● **Aim of the task**: Report every line of the entries that contains the word "color".

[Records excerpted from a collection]
◆ ◆ ◆ ◆
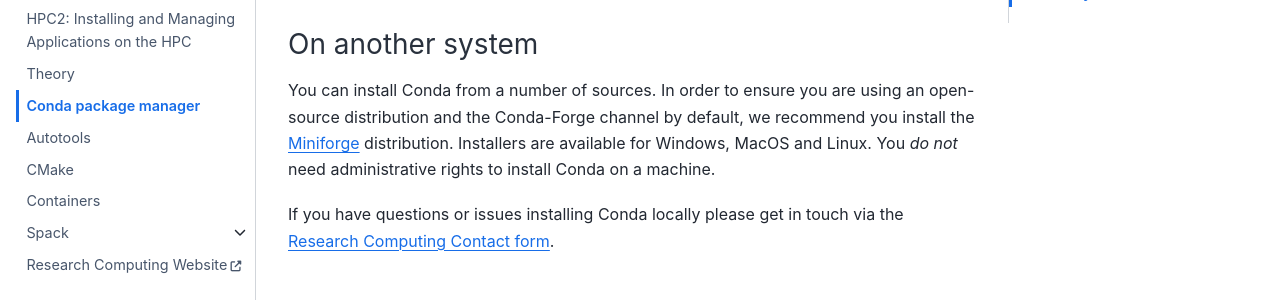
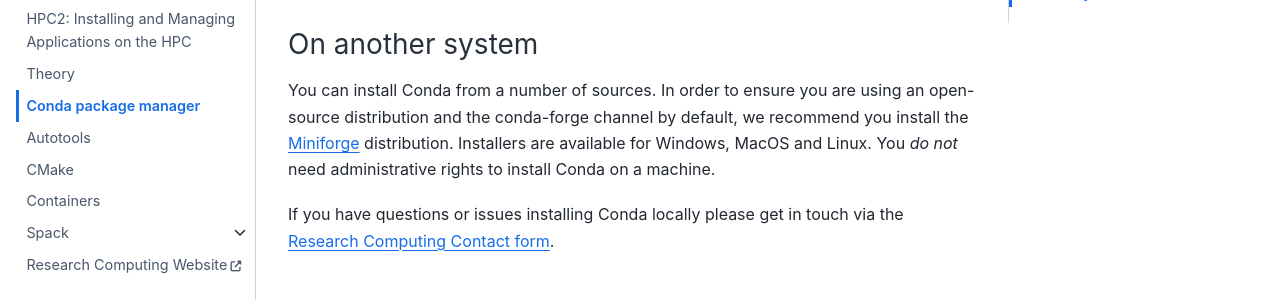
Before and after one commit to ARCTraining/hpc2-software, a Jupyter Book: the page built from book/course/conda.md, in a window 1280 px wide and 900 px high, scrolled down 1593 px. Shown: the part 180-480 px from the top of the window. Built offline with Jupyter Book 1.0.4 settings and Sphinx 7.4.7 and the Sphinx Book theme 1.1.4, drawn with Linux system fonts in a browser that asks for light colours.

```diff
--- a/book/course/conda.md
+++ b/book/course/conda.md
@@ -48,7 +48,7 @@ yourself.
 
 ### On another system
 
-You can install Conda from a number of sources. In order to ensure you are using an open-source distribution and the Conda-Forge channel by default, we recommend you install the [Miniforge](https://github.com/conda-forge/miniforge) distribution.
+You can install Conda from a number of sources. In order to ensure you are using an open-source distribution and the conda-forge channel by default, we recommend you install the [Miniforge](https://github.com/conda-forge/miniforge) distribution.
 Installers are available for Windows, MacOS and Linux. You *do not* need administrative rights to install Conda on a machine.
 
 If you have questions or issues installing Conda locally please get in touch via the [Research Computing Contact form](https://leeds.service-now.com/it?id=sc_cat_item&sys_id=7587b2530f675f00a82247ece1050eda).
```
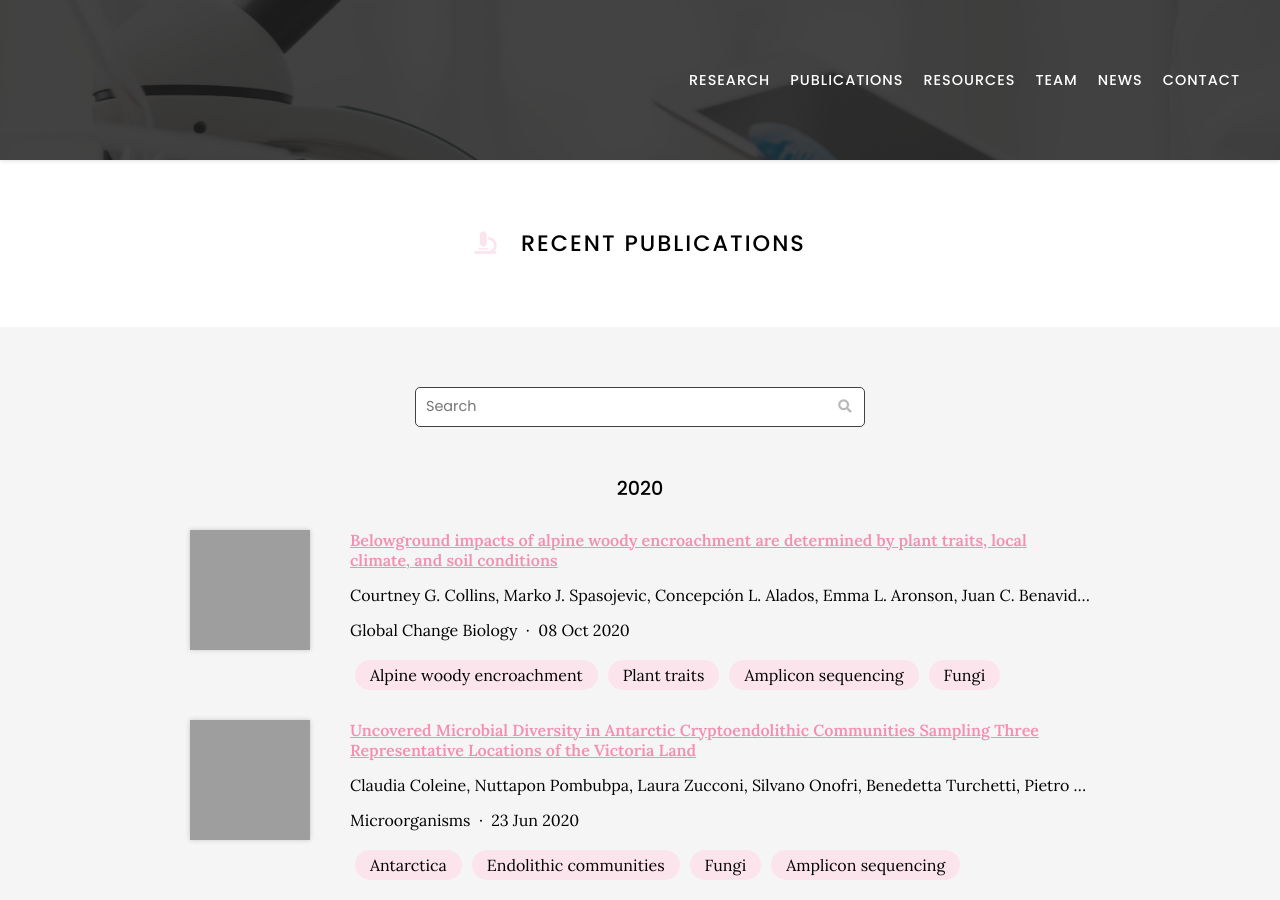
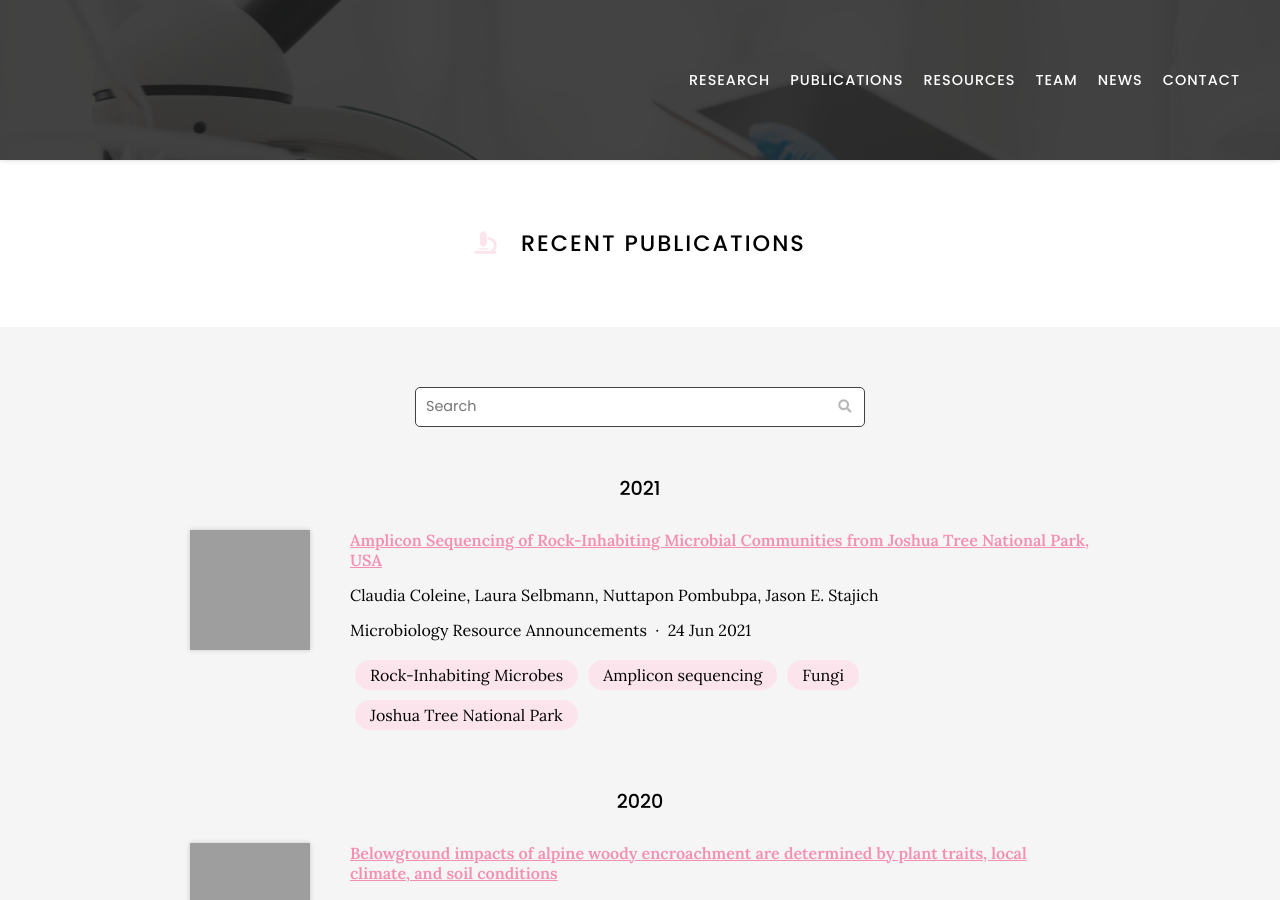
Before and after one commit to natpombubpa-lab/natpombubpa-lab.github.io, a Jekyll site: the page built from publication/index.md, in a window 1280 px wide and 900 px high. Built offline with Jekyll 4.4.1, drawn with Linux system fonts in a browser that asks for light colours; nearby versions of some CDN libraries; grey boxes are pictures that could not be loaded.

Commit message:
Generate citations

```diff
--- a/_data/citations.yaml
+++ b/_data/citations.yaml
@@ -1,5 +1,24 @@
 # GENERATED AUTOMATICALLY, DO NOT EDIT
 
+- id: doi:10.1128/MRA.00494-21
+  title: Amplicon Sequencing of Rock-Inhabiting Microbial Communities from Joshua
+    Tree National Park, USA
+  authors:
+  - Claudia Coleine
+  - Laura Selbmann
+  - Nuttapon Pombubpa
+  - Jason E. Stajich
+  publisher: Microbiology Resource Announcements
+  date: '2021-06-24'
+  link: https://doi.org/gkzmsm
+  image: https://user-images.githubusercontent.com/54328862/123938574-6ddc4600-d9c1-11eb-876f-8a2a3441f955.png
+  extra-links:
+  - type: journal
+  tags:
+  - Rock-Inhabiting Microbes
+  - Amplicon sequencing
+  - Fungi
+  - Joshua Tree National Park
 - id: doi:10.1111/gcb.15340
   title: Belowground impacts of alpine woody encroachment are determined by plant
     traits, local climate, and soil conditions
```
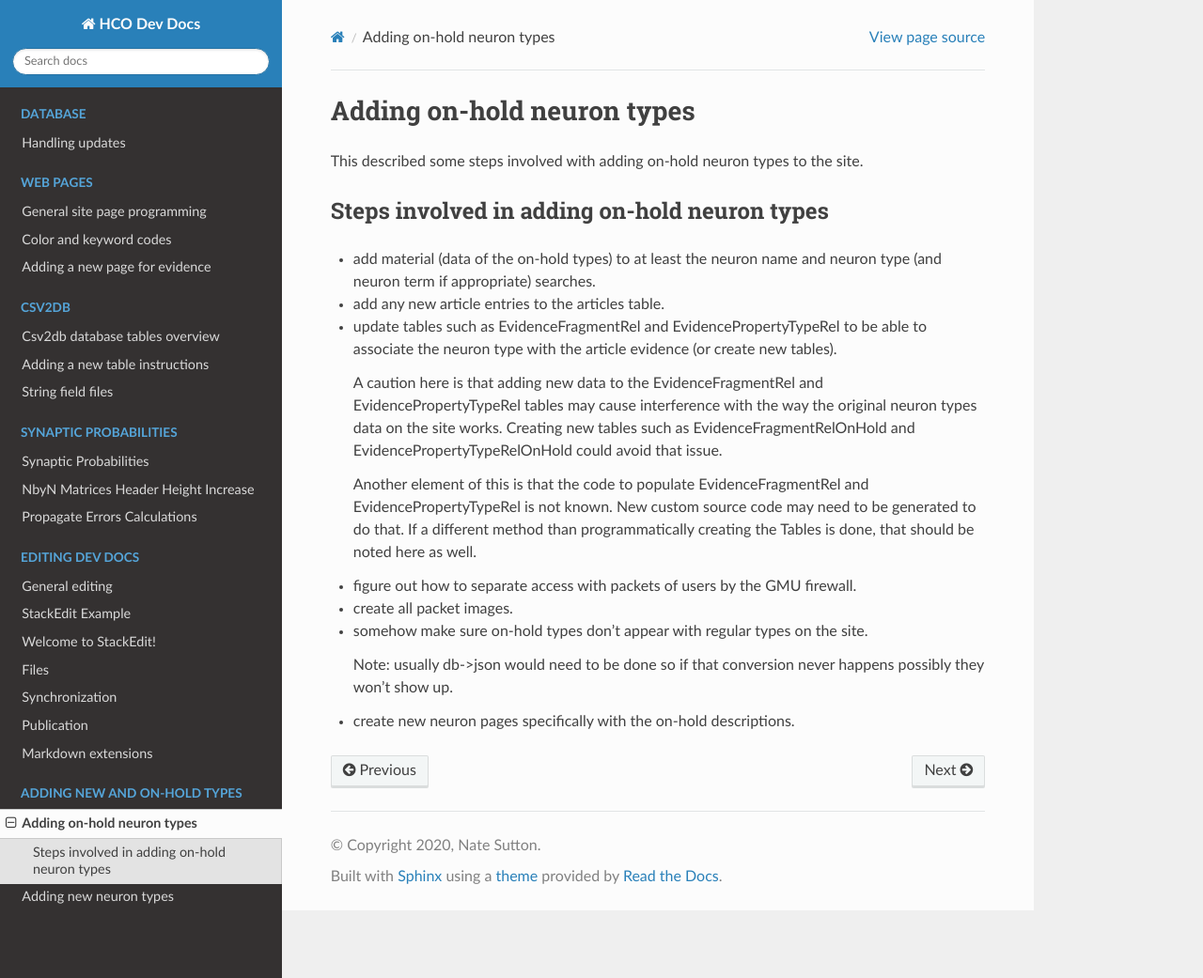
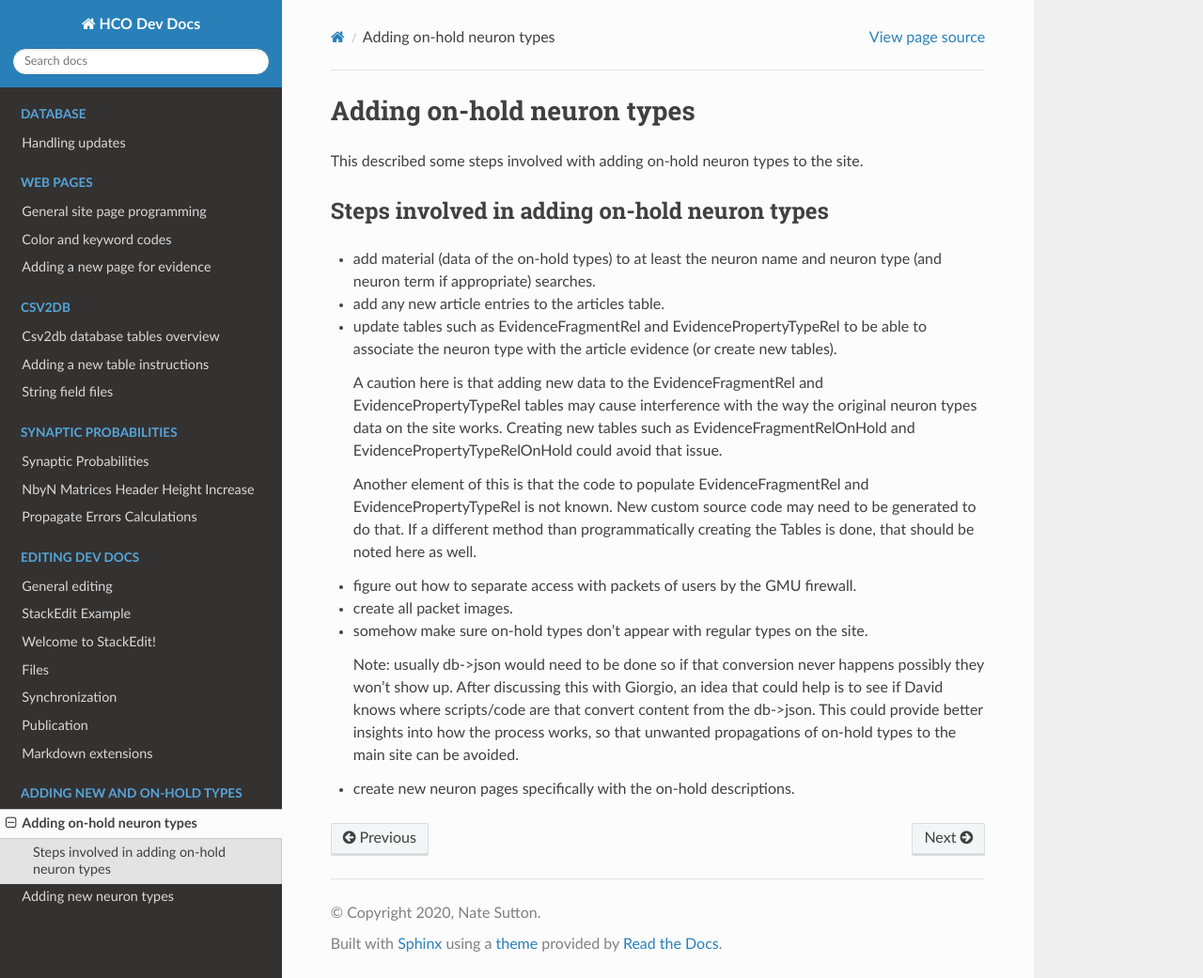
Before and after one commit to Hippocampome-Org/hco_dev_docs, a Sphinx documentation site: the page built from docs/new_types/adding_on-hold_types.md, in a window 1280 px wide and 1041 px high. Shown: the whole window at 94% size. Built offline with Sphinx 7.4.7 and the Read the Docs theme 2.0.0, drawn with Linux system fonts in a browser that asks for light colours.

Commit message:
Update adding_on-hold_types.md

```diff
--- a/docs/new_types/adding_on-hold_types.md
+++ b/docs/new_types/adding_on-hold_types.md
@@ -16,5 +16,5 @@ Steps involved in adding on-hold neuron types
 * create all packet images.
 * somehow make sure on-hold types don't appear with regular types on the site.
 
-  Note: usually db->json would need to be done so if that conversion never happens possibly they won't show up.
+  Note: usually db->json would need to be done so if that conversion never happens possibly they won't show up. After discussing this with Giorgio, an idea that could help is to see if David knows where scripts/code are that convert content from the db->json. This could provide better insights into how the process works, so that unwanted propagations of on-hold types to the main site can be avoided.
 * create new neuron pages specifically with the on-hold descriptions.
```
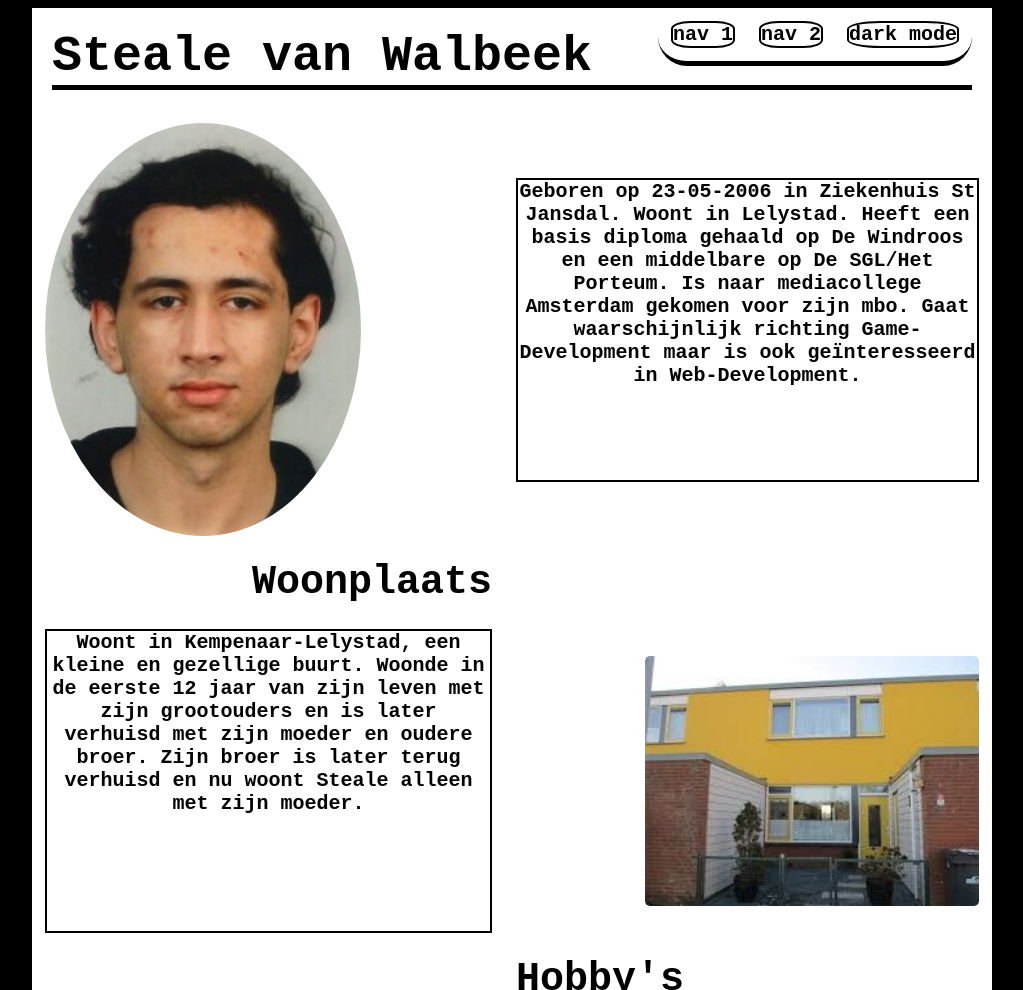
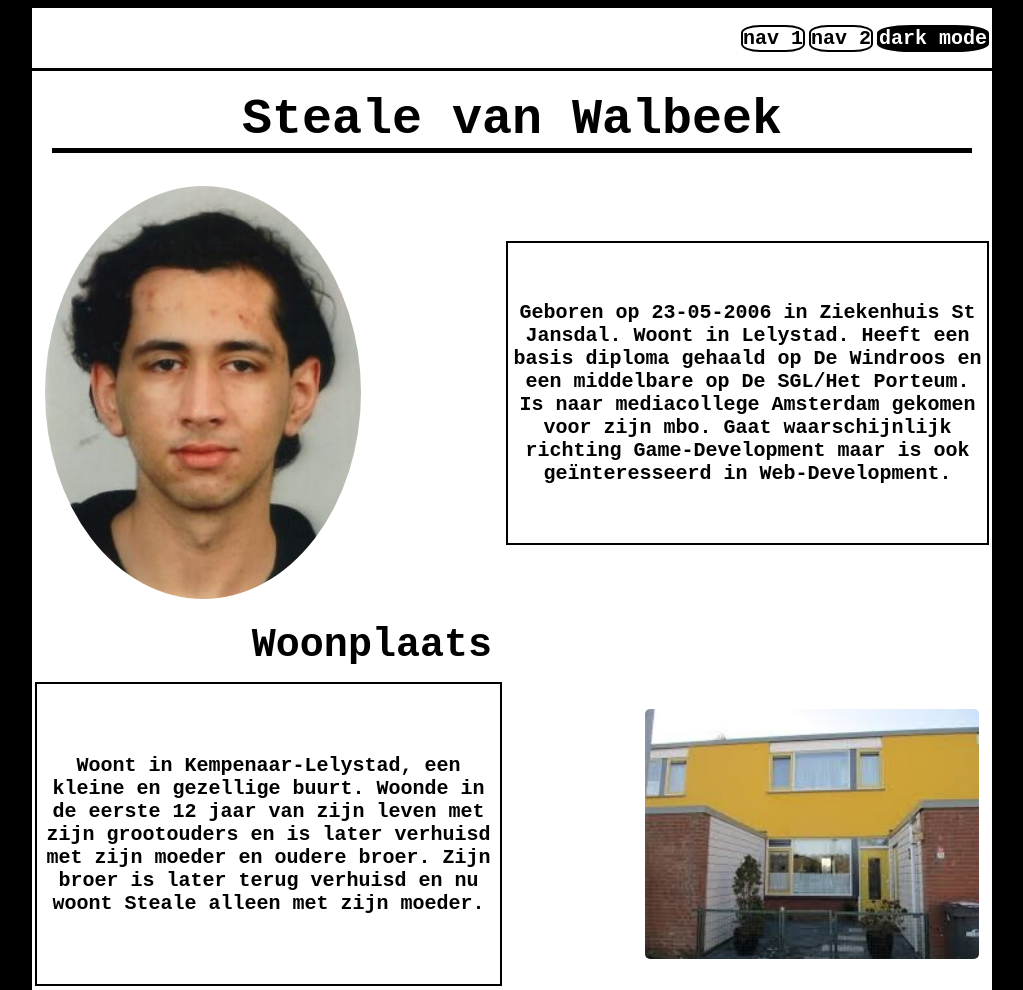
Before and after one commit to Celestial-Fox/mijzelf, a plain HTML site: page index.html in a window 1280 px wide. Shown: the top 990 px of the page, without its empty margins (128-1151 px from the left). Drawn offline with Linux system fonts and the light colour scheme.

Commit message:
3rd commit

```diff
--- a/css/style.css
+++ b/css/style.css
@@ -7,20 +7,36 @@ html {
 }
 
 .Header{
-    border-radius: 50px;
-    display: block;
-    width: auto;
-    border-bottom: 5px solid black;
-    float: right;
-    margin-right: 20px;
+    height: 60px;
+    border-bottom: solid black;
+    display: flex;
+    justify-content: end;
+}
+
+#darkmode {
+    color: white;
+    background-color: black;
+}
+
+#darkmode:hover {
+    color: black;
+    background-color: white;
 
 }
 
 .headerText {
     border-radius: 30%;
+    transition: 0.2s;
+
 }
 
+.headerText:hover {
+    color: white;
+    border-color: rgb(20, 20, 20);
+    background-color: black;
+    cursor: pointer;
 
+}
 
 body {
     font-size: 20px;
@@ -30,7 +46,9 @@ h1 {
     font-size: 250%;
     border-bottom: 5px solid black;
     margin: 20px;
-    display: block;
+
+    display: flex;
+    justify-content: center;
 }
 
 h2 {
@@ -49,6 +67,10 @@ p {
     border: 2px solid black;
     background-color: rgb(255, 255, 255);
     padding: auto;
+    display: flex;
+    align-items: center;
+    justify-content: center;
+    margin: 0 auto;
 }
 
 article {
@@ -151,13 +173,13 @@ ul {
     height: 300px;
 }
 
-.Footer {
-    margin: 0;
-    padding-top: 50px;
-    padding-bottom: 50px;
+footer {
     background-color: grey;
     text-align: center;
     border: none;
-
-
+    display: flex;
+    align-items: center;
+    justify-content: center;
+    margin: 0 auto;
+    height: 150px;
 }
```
◆ ◆ ◆ ◆
● **Problem solution**:
+    color: white;
+    background-color: black;
+    color: black;
+    background-color: white;
+    color: white;
+    border-color: rgb(20, 20, 20);
+    background-color: black;
     background-color: rgb(255, 255, 255);
     background-color: grey;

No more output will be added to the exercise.